    • Also contact the recipient by telephone if you have their contact details.
  • ask the recipient to delete the original message and any related messages (e.g. if they have replied to you or forwarded it internally). Importantly, also ask the recipient to delete those messages from their deleted items;
  • ask the recipient to confirm in writing that they have deleted the messages from all these locations;
  • ask the recipient to confirm in writing that that they have not read the contents of the email (or, if that is not possible, to confirm the extent of what they have read);
  • review the sensitivity of the information – does it include confidential information, what impact does the sharing of that information have on the course of the matter;
  • talk to someone senior as soon as possible. This may be your supervising partner, managing partner, professional indemnity partner, or insurer, or someone in the risk/general counsel team. It should be someone not connected to the matter and the mistake as this brings objectivity that you may not have; and
  • consider whether you need to notify anyone else:
    • the person whose confidential information was sent in error. This is generally not mandatory but is highly recommended – it is much better that the person (client or otherwise) hears it from you rather than a third party;
    • your PI insurer, if there is a possible loss/potential claim;
    • a regulator if there is price-sensitive information at stake; and
    • the court, if proceedings are on foot and the disclosure could have an impact
    • the Australian Information Commissioner (or alternative overseas privacy regulator) if the email contains personal information (that is; information relating to individuals).

As with all incidents, prevention is better than cure – so be aware, be prepared, test regularly and ensure that your organisation is well protected against the increasing risks of data breach and cyber-related incidents.

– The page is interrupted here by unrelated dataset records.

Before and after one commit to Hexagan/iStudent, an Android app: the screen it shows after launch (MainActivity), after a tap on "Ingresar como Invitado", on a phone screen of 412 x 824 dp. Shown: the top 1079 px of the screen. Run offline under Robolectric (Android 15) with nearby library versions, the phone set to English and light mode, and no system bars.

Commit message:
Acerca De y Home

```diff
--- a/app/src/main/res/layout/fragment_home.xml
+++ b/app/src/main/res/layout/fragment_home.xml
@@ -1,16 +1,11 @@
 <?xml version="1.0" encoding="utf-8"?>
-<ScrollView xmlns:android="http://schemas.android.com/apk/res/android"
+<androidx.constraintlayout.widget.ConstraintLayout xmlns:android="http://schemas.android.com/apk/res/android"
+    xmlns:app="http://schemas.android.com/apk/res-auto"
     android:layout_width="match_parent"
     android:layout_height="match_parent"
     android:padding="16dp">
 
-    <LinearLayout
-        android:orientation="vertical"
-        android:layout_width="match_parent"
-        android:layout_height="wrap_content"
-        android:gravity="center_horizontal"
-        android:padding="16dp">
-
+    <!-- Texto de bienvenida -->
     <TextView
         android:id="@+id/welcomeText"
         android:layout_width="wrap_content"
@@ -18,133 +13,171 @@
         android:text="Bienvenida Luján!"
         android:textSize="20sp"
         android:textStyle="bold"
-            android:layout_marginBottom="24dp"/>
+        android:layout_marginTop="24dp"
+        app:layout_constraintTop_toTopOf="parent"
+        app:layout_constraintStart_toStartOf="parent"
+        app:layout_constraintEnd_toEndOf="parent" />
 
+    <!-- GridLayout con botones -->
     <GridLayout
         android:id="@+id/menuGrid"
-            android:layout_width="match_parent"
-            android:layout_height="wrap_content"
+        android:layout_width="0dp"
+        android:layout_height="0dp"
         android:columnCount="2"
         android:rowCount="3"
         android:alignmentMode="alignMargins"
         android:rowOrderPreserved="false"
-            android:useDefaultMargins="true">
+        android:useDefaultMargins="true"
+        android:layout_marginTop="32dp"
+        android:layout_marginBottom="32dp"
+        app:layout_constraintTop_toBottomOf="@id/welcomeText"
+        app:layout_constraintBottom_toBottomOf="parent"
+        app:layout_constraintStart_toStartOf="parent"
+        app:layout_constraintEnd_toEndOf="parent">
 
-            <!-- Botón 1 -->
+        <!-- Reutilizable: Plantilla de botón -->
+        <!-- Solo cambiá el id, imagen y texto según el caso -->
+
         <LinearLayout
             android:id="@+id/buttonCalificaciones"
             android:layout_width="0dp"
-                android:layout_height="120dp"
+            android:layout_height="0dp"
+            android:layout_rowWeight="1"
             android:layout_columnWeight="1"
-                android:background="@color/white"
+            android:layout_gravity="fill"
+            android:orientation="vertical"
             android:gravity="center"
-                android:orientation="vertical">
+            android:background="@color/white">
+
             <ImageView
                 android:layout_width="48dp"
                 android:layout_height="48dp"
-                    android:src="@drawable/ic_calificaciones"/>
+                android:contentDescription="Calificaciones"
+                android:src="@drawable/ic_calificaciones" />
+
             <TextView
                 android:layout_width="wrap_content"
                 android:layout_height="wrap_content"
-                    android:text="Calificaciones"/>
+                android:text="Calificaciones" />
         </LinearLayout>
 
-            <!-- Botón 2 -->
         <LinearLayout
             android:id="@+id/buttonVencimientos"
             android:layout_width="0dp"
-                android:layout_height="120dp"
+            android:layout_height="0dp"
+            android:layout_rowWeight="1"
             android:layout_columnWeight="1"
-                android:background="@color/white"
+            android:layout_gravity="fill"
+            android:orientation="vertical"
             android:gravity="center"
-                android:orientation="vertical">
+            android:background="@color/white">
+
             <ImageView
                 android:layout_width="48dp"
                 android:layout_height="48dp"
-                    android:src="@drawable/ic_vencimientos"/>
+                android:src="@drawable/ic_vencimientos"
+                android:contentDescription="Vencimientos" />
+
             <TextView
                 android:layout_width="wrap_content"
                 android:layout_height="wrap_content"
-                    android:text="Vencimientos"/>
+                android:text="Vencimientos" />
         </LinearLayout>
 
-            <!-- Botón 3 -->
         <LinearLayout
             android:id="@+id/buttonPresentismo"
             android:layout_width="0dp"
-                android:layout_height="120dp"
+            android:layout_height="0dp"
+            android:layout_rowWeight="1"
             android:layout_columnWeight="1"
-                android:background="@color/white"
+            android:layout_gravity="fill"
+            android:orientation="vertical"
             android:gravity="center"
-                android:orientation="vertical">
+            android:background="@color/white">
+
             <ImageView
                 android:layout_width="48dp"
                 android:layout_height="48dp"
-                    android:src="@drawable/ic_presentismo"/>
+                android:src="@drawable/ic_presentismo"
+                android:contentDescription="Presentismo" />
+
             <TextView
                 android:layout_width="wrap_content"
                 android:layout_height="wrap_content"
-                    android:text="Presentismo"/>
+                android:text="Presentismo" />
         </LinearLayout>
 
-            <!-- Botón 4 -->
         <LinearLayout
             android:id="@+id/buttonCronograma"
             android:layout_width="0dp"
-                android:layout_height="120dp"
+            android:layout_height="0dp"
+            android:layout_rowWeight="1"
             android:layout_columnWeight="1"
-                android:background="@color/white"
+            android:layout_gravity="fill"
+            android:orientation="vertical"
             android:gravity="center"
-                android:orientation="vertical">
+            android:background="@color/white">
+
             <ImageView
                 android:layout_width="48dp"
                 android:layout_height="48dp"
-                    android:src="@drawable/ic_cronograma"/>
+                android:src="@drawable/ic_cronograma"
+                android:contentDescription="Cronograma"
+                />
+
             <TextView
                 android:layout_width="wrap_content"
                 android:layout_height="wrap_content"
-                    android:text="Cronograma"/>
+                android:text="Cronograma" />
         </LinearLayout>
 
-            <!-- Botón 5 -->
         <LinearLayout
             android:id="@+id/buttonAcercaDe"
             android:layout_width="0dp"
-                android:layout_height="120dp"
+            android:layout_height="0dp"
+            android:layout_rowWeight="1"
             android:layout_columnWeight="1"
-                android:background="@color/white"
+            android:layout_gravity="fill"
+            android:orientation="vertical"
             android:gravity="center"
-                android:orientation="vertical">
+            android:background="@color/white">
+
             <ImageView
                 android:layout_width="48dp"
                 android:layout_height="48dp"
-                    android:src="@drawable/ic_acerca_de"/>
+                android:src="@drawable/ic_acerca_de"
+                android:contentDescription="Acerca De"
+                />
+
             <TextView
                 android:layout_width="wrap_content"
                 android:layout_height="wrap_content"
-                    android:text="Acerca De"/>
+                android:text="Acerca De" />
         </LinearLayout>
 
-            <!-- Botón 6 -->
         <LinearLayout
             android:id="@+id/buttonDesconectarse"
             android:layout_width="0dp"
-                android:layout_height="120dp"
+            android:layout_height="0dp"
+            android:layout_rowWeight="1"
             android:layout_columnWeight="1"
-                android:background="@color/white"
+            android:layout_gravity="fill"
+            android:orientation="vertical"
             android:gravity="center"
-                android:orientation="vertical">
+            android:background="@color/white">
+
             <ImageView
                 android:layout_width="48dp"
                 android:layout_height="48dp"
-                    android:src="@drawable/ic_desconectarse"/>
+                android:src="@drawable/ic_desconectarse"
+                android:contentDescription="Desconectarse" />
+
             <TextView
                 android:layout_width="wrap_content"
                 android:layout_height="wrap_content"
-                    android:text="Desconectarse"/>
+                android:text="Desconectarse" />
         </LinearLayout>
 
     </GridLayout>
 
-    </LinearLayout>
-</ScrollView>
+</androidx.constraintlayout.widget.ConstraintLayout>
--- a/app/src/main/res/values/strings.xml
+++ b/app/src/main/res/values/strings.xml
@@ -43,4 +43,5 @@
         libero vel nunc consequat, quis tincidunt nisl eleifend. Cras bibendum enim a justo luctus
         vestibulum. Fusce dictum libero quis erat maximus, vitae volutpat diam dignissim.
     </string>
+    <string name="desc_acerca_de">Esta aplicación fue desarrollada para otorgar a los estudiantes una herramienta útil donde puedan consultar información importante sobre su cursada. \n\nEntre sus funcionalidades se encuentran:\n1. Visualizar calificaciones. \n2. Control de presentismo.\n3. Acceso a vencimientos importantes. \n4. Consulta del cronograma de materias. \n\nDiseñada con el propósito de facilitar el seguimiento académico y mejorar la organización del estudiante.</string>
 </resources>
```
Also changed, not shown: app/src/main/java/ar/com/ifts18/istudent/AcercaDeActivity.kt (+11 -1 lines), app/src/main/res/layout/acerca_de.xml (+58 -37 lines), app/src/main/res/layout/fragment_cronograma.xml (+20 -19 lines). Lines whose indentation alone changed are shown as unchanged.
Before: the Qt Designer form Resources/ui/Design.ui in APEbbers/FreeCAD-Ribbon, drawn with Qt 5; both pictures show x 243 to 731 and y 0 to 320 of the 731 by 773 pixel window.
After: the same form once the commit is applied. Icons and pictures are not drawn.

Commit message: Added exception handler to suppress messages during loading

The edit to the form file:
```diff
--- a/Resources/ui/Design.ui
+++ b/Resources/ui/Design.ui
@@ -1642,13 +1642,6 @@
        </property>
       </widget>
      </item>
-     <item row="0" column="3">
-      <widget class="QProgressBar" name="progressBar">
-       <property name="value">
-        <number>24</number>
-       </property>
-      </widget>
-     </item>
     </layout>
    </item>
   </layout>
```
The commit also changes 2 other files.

Merinda Timpany is Regional Risk Manager & Senior Legal Counsel, Australia & Middle East, for DLA Piper.

www.dlapiper.com